> [Task]:
Each line of the data below that carries the word "leer" needs to be copied.

> [Data supplied]:
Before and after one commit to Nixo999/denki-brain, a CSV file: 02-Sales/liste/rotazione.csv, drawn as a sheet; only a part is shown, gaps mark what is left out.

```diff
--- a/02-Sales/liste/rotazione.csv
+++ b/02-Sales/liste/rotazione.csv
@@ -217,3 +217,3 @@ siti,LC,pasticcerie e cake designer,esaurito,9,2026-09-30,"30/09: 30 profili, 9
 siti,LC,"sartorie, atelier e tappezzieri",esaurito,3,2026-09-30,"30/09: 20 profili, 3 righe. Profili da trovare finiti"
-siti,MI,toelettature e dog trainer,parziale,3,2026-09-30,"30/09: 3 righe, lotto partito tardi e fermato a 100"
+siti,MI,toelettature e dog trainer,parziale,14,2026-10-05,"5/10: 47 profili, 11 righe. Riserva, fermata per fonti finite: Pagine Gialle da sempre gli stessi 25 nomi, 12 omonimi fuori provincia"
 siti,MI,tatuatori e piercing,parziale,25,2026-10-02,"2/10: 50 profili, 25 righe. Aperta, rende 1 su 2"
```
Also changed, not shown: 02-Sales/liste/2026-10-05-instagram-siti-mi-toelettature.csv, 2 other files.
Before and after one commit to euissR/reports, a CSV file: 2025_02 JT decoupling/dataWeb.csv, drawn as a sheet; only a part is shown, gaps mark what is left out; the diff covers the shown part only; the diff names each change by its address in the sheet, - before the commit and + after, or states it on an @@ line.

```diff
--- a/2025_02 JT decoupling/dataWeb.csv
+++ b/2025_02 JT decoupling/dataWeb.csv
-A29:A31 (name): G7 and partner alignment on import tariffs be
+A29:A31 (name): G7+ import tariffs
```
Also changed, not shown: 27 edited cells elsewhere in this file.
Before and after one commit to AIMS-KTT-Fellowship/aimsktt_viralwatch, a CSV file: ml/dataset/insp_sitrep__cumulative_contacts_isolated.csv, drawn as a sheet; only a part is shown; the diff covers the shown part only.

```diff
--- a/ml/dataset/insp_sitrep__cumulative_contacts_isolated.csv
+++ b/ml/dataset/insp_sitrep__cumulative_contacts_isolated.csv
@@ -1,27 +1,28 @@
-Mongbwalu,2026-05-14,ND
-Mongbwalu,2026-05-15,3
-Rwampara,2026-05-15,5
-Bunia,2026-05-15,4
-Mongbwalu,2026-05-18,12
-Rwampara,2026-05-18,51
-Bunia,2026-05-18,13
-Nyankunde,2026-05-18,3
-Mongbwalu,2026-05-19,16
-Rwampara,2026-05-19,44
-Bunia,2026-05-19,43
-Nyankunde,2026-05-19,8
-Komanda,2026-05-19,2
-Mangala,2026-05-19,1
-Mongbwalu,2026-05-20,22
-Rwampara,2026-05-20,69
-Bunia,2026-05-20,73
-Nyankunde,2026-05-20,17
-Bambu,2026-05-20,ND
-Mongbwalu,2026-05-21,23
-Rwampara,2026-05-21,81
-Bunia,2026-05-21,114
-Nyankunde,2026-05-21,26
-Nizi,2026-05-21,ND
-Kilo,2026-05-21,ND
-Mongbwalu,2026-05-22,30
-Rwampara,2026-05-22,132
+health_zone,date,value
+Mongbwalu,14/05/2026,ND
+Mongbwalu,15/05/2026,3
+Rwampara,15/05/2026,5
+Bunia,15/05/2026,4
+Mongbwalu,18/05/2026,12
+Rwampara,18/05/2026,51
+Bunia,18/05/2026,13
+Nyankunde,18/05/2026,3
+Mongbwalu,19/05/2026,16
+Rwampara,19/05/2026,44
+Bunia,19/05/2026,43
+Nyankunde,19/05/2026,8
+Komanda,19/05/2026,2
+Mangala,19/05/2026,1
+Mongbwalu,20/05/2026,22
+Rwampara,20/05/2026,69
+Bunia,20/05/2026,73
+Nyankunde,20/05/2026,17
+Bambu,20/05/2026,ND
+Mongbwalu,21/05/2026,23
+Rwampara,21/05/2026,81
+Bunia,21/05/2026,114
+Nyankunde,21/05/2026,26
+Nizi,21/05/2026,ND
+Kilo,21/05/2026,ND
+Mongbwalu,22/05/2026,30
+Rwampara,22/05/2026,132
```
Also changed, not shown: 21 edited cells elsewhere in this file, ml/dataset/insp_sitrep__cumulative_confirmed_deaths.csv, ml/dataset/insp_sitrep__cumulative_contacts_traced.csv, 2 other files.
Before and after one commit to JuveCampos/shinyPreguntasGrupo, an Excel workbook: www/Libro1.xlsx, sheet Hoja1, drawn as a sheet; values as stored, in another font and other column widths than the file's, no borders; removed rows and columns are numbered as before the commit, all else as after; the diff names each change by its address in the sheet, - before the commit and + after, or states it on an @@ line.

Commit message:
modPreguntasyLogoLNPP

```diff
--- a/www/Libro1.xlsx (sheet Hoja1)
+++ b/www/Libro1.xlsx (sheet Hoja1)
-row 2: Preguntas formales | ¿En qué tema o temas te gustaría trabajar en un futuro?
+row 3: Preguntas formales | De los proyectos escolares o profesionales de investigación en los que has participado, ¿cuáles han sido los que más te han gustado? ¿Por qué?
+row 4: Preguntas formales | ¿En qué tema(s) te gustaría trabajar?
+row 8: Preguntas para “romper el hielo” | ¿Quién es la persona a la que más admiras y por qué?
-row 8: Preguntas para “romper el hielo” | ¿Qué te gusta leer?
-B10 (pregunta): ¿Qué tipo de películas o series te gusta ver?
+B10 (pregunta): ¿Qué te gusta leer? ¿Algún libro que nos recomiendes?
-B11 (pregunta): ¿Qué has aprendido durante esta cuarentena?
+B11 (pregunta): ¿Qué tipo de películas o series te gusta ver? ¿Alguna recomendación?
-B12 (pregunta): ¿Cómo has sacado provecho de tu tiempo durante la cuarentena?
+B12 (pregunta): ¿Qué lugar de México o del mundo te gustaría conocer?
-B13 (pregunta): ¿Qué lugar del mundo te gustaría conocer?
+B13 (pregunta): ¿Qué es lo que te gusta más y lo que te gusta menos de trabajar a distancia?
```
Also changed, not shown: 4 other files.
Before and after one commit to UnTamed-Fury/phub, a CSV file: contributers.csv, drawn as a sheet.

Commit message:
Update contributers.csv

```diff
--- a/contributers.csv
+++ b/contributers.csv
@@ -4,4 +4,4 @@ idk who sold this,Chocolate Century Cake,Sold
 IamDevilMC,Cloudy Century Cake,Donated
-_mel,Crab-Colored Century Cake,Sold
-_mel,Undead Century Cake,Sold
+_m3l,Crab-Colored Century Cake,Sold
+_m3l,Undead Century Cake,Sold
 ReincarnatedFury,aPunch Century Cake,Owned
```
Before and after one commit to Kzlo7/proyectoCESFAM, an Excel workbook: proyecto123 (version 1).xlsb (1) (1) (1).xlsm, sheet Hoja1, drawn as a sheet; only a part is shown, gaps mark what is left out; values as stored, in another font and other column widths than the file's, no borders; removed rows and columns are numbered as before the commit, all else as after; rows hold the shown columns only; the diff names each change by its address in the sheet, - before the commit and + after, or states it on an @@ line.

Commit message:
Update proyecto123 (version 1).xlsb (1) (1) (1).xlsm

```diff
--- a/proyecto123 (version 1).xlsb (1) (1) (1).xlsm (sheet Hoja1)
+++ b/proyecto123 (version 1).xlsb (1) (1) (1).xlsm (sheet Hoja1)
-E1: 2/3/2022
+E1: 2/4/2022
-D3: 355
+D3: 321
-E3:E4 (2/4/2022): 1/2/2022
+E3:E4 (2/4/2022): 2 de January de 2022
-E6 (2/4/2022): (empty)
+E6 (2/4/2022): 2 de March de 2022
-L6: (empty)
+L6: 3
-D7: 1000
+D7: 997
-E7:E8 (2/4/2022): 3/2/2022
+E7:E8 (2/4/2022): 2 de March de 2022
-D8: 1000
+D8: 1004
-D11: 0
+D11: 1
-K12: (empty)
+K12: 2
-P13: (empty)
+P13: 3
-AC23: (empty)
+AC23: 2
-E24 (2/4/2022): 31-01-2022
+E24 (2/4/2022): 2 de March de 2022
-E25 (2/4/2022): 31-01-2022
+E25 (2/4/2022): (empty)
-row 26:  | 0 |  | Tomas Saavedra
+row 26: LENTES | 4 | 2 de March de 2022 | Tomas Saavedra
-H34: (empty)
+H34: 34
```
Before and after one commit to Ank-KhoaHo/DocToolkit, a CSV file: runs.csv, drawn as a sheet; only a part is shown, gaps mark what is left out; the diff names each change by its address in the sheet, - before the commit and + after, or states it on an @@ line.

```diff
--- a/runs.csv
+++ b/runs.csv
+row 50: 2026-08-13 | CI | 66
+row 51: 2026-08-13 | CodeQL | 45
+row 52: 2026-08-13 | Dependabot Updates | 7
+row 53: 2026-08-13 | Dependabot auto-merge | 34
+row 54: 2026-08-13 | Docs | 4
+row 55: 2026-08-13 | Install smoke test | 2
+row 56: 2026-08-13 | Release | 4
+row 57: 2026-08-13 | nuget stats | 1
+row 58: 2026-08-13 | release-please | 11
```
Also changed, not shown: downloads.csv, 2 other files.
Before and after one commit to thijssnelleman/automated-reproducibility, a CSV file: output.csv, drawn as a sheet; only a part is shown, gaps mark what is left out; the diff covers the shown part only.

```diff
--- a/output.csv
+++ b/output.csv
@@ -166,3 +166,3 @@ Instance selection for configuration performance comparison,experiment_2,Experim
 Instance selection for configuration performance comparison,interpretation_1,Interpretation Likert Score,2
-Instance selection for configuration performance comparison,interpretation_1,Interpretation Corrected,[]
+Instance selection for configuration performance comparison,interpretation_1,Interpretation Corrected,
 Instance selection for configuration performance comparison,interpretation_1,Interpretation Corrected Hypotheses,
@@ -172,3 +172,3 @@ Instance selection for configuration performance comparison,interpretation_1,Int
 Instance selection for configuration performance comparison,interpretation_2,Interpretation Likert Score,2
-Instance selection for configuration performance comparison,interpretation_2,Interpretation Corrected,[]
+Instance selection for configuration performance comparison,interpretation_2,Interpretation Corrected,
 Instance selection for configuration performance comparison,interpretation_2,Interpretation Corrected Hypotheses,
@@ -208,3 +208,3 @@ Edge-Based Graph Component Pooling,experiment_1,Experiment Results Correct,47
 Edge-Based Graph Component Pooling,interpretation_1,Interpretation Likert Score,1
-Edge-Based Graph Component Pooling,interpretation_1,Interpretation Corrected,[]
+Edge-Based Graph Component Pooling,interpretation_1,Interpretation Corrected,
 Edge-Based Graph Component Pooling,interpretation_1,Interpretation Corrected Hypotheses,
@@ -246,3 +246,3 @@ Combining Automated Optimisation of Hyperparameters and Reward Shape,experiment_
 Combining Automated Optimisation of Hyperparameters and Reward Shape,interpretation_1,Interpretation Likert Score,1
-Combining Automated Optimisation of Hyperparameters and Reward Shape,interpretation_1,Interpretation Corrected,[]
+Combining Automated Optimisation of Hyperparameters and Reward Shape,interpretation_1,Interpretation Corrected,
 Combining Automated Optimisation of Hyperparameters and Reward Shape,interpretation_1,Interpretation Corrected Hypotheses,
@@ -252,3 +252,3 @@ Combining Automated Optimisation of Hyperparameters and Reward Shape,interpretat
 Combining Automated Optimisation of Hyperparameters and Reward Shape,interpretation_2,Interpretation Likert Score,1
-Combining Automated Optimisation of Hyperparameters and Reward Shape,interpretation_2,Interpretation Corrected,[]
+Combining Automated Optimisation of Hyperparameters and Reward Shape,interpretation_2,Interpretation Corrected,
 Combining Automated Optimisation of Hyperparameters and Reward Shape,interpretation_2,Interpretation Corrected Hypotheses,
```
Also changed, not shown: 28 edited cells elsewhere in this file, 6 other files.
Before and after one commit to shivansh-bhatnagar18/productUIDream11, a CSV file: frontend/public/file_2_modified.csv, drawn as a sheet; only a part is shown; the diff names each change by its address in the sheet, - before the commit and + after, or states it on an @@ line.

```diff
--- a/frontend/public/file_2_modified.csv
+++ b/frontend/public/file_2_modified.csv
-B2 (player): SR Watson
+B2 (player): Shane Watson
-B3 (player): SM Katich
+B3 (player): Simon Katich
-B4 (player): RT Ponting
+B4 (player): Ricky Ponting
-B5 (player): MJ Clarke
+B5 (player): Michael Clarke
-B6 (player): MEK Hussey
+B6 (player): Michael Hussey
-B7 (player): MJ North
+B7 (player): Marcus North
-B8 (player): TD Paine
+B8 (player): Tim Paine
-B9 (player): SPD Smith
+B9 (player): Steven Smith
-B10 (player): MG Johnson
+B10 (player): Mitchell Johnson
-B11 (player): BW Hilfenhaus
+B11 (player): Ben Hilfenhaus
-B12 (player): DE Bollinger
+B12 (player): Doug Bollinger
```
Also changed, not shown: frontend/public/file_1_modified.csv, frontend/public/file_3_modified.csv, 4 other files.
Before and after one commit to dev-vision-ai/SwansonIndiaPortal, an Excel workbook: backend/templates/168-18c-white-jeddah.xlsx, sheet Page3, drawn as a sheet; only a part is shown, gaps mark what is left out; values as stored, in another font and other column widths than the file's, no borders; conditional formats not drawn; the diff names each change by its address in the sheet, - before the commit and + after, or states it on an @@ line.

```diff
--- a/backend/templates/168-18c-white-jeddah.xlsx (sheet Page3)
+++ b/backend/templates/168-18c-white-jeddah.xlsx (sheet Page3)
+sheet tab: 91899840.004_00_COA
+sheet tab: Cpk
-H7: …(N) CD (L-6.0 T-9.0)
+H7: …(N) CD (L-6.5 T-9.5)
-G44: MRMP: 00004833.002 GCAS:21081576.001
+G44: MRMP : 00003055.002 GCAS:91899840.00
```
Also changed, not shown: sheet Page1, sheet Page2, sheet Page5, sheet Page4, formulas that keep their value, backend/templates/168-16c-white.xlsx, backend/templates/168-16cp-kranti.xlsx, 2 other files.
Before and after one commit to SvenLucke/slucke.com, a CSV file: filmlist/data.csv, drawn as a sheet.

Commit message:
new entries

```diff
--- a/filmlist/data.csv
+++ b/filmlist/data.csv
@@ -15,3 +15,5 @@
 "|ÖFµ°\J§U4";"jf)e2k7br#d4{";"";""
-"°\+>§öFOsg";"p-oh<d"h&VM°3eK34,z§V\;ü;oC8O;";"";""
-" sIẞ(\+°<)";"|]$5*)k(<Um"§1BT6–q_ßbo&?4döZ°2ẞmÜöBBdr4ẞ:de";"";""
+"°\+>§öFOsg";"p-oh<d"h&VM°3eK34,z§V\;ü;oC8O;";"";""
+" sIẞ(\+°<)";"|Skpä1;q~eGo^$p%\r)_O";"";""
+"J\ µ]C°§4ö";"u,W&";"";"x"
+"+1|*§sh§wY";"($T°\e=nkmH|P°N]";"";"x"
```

> [Solution to this problem]:
-row 8: Preguntas para “romper el hielo” | ¿Qué te gusta leer?
+B10 (pregunta): ¿Qué te gusta leer? ¿Algún libro que nos recomiendes?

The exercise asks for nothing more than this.